Instructions to follow —
Using the word "name" as the filter, copy each matching line from the records.

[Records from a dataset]
= = =
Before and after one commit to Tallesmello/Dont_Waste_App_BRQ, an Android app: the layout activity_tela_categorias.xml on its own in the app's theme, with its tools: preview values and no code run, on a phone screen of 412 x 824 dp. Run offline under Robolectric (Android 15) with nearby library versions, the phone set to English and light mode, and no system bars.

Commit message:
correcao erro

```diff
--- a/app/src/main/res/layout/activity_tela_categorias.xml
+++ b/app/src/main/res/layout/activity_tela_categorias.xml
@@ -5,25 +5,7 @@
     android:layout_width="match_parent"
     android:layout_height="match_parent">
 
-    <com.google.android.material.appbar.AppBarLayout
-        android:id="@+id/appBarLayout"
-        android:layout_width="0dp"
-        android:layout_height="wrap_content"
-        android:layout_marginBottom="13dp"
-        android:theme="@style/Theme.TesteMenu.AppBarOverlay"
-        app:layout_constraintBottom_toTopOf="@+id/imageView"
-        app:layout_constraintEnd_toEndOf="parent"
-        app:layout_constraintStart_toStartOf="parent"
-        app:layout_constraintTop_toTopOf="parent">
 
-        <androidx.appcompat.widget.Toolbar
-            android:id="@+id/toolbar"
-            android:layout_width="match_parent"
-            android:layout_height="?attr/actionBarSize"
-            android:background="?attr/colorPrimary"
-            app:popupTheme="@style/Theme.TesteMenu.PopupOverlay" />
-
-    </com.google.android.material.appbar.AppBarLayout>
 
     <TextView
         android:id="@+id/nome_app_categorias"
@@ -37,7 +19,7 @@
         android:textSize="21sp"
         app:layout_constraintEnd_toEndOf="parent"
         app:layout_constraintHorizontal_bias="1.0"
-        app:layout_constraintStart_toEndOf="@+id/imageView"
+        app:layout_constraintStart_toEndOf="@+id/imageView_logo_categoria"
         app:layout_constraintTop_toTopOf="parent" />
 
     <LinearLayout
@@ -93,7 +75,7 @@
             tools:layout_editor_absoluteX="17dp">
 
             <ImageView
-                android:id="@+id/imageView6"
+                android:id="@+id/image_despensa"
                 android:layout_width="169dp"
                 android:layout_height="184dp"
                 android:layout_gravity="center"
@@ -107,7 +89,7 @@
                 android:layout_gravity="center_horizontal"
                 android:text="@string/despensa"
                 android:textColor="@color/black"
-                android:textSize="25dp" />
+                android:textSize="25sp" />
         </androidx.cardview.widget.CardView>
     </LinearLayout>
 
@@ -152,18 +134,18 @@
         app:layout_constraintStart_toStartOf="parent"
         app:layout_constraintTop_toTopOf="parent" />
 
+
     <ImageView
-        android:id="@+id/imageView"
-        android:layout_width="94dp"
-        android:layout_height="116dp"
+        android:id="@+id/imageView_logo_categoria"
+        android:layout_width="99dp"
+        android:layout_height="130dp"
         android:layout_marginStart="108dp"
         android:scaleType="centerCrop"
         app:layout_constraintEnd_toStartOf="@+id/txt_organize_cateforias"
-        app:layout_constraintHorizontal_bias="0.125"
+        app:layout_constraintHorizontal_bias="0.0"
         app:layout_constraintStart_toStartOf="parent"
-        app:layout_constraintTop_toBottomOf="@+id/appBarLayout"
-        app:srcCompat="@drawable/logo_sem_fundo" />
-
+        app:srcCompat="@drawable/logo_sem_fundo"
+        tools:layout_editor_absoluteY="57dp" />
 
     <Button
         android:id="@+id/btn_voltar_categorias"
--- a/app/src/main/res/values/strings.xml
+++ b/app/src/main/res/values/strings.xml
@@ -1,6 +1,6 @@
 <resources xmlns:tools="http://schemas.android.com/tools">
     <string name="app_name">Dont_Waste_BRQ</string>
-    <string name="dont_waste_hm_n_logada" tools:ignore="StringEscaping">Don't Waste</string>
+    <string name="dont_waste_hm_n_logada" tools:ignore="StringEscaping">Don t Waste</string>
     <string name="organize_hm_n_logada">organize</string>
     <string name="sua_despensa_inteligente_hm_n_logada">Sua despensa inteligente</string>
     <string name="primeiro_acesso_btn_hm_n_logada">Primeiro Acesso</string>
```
= = =
Task response —
     <string name="app_name">Dont_Waste_BRQ</string>
-    <string name="dont_waste_hm_n_logada" tools:ignore="StringEscaping">Don't Waste</string>
+    <string name="dont_waste_hm_n_logada" tools:ignore="StringEscaping">Don t Waste</string>
     <string name="organize_hm_n_logada">organize</string>
     <string name="sua_despensa_inteligente_hm_n_logada">Sua despensa inteligente</string>
     <string name="primeiro_acesso_btn_hm_n_logada">Primeiro Acesso</string>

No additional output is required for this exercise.